For the first hour or so Murphy's deceptive portrayal of the deadly Rippner is largely matched by Craven's direction. As the unsuspecting Reisert builds a relationship with Jackson, Craven plays on the chemistry the two share in order to rope-a-dope the audience when the big switch comes. While it's unlikely many of the audience will have either missed the trailer or failed to have seen the character reveal coming, it still feels surprising as we have by this point been lulled into relative security by Murphy's charm and Craven's sense in holding back the theatrics. With the director resisting his usual shock tactics and instead allowing the characters to build the story, Red Eye is a far more effective beast than you might expect, even if the final act does lose some of it's momentum as the flight lands and tense word play gives way to a lightly jaded action finale.
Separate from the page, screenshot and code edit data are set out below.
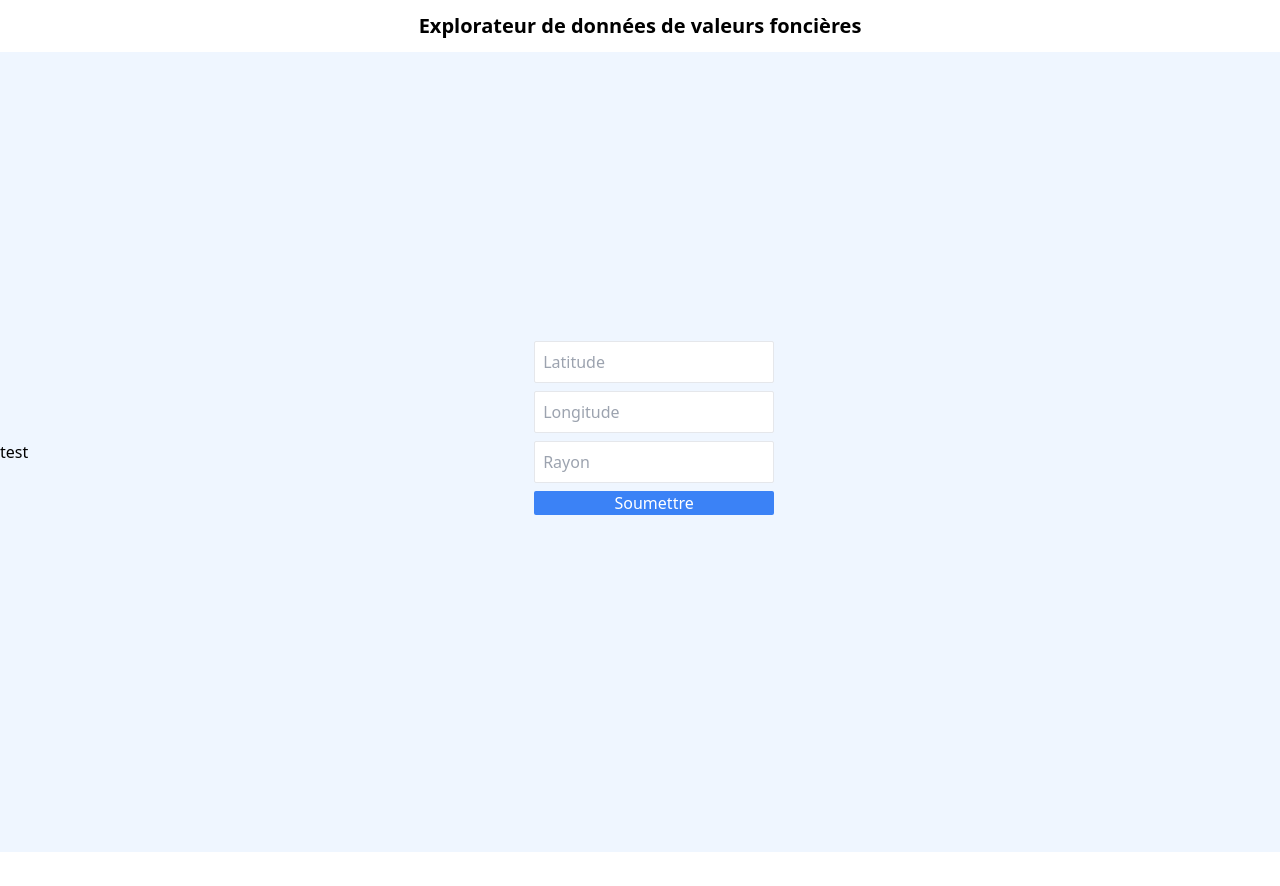
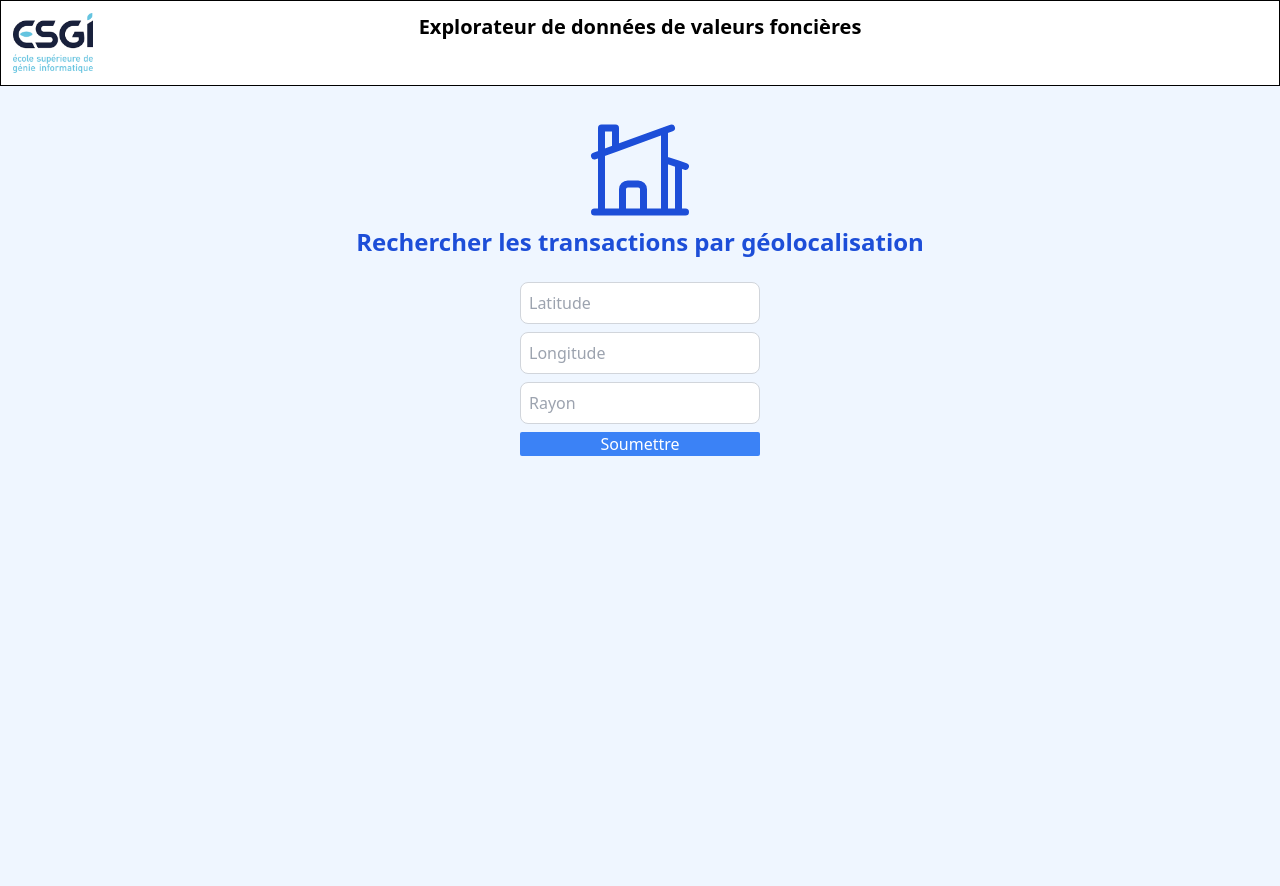
Before and after one commit to Bertrand2808/DVF-front, a React (Vite) app in the folder dvf/: page / in a window 1280 px wide. Before the commit the page ends 852 px from the top, so only its background shows below. Built offline with nearby package versions, Linux system fonts and the light colour scheme.

Commit message:
add esgi logo, add some tailwind features

```diff
--- a/dvf/package.json
+++ b/dvf/package.json
@@ -10,6 +10,7 @@
     "preview": "vite preview"
   },
   "dependencies": {
+    "@heroicons/react": "^2.1.1",
     "autoprefixer": "^10.4.16",
     "postcss": "^8.4.32",
     "react": "^18.2.0",
--- a/dvf/src/Formulaire.jsx
+++ b/dvf/src/Formulaire.jsx
@@ -1,5 +1,6 @@
 import { useState } from "react"
-
+import {HomeModernIcon} from '@heroicons/react/24/outline'
+import logo from './assets/logo.png'
 export default function Formulaire() {
   const [latitude, setLatitude] = useState('')
   const [longitude, setLongitude] = useState('')
@@ -35,24 +36,27 @@ export default function Formulaire() {
 
   return (
     <div className=''>
-      <div className="p-3 text-xl text-center font-bold">
-        <h1>Explorateur de données de valeurs foncières</h1>
+      <div className="p-3 flex text-xl text-center font-bold border border-black justify-center">
+        <img src={logo} alt="logo" className="mx-auto mr-10 w-20"/>
+        <h1 className="mx-auto flex-grow">Explorateur de données de valeurs foncières</h1>
+        <div className="w-20 mr-10 invisible"> {/* Élément factice pour équilibrage */}</div>
       </div>
-      <div className='bg-blue-50 h-screen flex items-center'>
-        <h2 className="flex items-center text-center">test</h2>
-        <form className="w-64 mx-auto p-2 mb-12" onSubmit={handleSubmit}>
+      <div className='bg-blue-50 h-screen flex-row items-center'>
+        <HomeModernIcon className="w-28 h-25 mx-auto text-blue-700 pt-7"/>
+        <h2 className="text-2xl text-center font-bold text-blue-700">Rechercher les transactions par géolocalisation</h2>
+        <form className="w-64 mx-auto p-2 mb-12 mt-4 max-w-sm" onSubmit={handleSubmit}>
           <input value={latitude}
                   onChange={ev => setLatitude(ev.target.value)}
                   type="text" placeholder="Latitude"
-                  className="block w-full rounded-sm p-2 mb-2 border"/>
+                  className="block w-full p-2 mb-2 border border-gray-300 rounded-lg focus:ring-blue-500 focus:border-blue-500 dark:bg-gray-700 "/>
           <input value={longitude}
                   onChange={ev => setLongitude(ev.target.value)}
                   type="text" placeholder="Longitude"
-                  className="block w-full rounded-sm p-2 mb-2 border"/>
+                  className="block w-full p-2 mb-2 border border-gray-300 rounded-lg focus:ring-blue-500 focus:border-blue-500 dark:bg-gray-700 "/>
           <input value={rayon}
                   onChange={ev => setRayon(ev.target.value)}
                   type="text" placeholder="Rayon"
-                  className="block w-full rounded-sm p-2 mb-2 border"/>
+                  className="block w-full p-2 mb-2 border border-gray-300 rounded-lg focus:ring-blue-500 focus:border-blue-500 dark:bg-gray-700 "/>
           <button className="bg-blue-500 text-white block w-full rounded-sm">Soumettre</button>
         </form>
       </div>
```
Also changed, not shown: dvf/src/assets/logo.png (added), 1 other file (tests, documents, lock files or other folders).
Still, while it may descend into ever-so-slightly disappointing stalk 'n' slash territory, we can forgive Craven this minor indiscretion on the strength that by this point he has managed his best hour of filmmaking in years. Red Eye beats the chronic Scream trilogy (The Oneliner refuses to buy the "post modern" bullshit) by a clear aeronautical mile, and on the strength of his work here it's neither unlikely nor unwelcome that Craven might steer clear of the confines of horror in future and spread his wings that little bit further. Who'd have thought that in the dullest cinematic summer of recent years Hollywood's de facto pinata would emerge out of genre with one of the most pleasantly surprising thrillers of the year. I thank you, Mr. Craven. You have given my morale a much-needed boost. Have an extra star, sir.
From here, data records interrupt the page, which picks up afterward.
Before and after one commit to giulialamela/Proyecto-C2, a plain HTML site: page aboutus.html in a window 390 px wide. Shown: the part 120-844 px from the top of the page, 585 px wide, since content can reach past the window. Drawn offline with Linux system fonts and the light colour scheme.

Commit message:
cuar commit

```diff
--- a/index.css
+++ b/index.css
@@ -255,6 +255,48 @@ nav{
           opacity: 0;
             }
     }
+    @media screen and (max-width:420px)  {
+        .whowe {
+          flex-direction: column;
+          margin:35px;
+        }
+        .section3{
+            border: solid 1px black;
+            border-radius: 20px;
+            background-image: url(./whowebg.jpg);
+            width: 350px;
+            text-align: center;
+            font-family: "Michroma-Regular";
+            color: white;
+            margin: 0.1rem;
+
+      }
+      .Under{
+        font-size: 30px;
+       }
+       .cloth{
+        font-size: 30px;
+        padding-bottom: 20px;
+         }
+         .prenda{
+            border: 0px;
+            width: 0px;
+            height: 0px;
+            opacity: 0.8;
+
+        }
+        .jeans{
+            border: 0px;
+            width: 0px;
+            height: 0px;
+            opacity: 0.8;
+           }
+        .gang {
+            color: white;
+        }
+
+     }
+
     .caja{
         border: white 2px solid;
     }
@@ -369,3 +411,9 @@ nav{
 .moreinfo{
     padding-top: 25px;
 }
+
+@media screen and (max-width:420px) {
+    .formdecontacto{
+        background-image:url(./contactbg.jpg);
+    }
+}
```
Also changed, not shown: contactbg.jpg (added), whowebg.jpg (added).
I award this movie 4 out of 5 Units We Use

Wes Craven
Cast list:
Rachel McAdams (Lisa Reisert)
Cillian Murphy (Jackson Rippner)
Brian Cox (Joe Reisert)